WARNING: This blog involves high voltages around sensitive low-voltage devices. Take great care if you decide to try this for yourself.

 

Recently, I received a swag pack that included an UNO and a Blue Man so I thought I'd do a very short and simple experimenting-type blog that could, maybe, lead on to something seasonal.

 

Here they are, the BM and UNO, along with some of the components I'm going to use: a 2k7 resistor; an MPS42A transistor; a 10mH inductor; and a neon bulb.

 

 

I'd previously found a bag of neon bulbs that I must have bought for something or other and then never used.

 

 

To get the neon to light up, I'm going to need to generate a fairly high voltage. Although I was going to try it with just the components shown above, I then chickened out and added a bit more protection. I didn't know how long it would take the neon to strike, so there was the possibility the voltage might damage the transistor and, once that was gone, might even go on to cause damage to the input of the 'scope. I didn't care about a single, dead transistor, but I do care about my oscilloscope. So I thought of adding a zener to clamp the voltage but didn't have anything suitable so I fell back to using a MOSFET (IRF510) as a zener.

 

Here's the circuit I ended up with.

 

 

[Transistor type should be MPS42A.]

 

The circuit is a very crude boost converter.

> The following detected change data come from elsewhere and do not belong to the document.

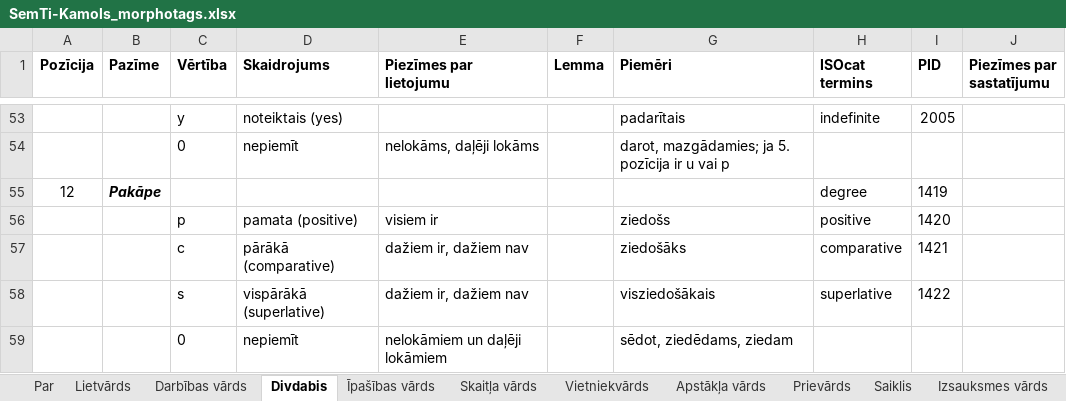
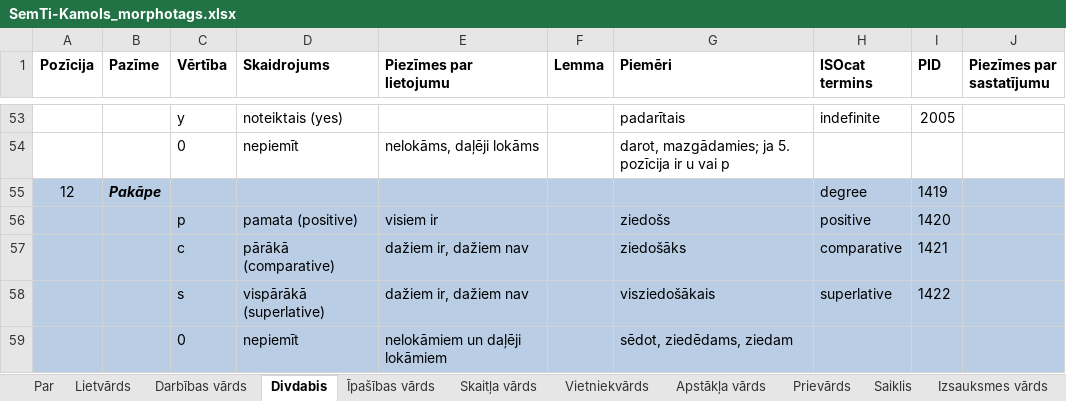
Before and after one commit to PeterisP/LVTagger, an Excel workbook: docs/SemTi-Kamols_morphotags.xlsx, sheet Divdabis, drawn as a sheet; only a part is shown, gaps mark what is left out; values as stored, in another font and other column widths than the file's, no borders; the diff names each change by its address in the sheet, - before the commit and + after, or states it on an @@ line.

```diff
--- a/docs/SemTi-Kamols_morphotags.xlsx (sheet Divdabis)
+++ b/docs/SemTi-Kamols_morphotags.xlsx (sheet Divdabis)
-A55:J59 fill: none
+A55:J59 fill: #B9CDE5
```
Also changed, not shown: sheet Saīsinājums, sheet Par, sheet Lietvārds, sheet Pieturzīme, sheet Bezmorfoloģijas elements, 14 other files.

The UNO turns the transistor on for about 60us and that allows the coil current to steadily ramp up. When the transistor turns off, the coil generates an emf to keep the current flowing so that it can 'discharge' the energy that is stored in its magnetic field.

 

Of course, it then dawned on me that I might as well have used the MOSFET as the switch and not bothered with the BJT at all but I left it as it was.

 

Here are a couple of shots of it 'bird's nested' above the UNO.

 

 

 

Here is the waveform as it starts off

 

 

The spikes are the points where the transistor turns off and the voltage leaps up. The first two times the neon doesn't strike and the voltage is being clamped by the zener [MOSFET]. On the third cycle, the neon strikes and, from then on, the warm, ionized gas strikes every time. I put the small capacitor in the circuit to give the neon a helping hand at the start. It isn't enough to power it through a cycle but it keeps the voltage up at the start and allows the gas to ionize - without it, the neon doesn't ever get started.

 

This is more detail of one of the later cycles

 

 

 

 

Here's what it looks like when it's running

 

 

Although it's non too clear from the video, because I'm driving it with dc the glow is only around the negative electrode (the lefthand one in the picture below):

 

 

If it's of any interest, this is the code I was using:

 

int outPin = 9;   // output pin to use  
// the setup routine runs once when you press reset:
void setup() {
  // set output pin:
  pinMode(outPin, OUTPUT);
}
// the loop routine runs over and over again forever:
void loop() {
word onPeriod = 0;
  // neon on 
  for(onPeriod=0;onPeriod<6000;onPeriod++) {    // repeat for about a second
    noInterrupts();
    digitalWrite(outPin, HIGH);   // pin is high
    delayMicroseconds(100);        // for 100 microseconds
    digitalWrite(outPin, LOW);    // then low
    interrupts();
    delayMicroseconds(60);        // for 60 microseconds
    }
  // neon off
  delay(1000);   // off for a second
}

 

That was good fun. A nice flickering effect. Must be able to use that for something.

 

Update 18th December

 

Here's something a bit more seasonal. I've used five neons in the shape of a star (each neon has a 100k in series: there was a tendency for one or two to strike and hold off the rest otherwise). Quite by accident, I've contrived a situation where it's all a bit 'touch and go' and the behaviour of the resulting plasma in the bulb is fairly chaotic, giving the nice flickering effect.

 

 

Glad I don't have to try and get this through an EMC conformance test.

 

Update 27th December

 

Finally, the Blue Man waving a glowing 'torch'. It was falling apart as I was videoing it, but it will do for now.

 

 

If you found this interesting and would like to see more blogs I've written, a list can be found here: jc2048 Blog Index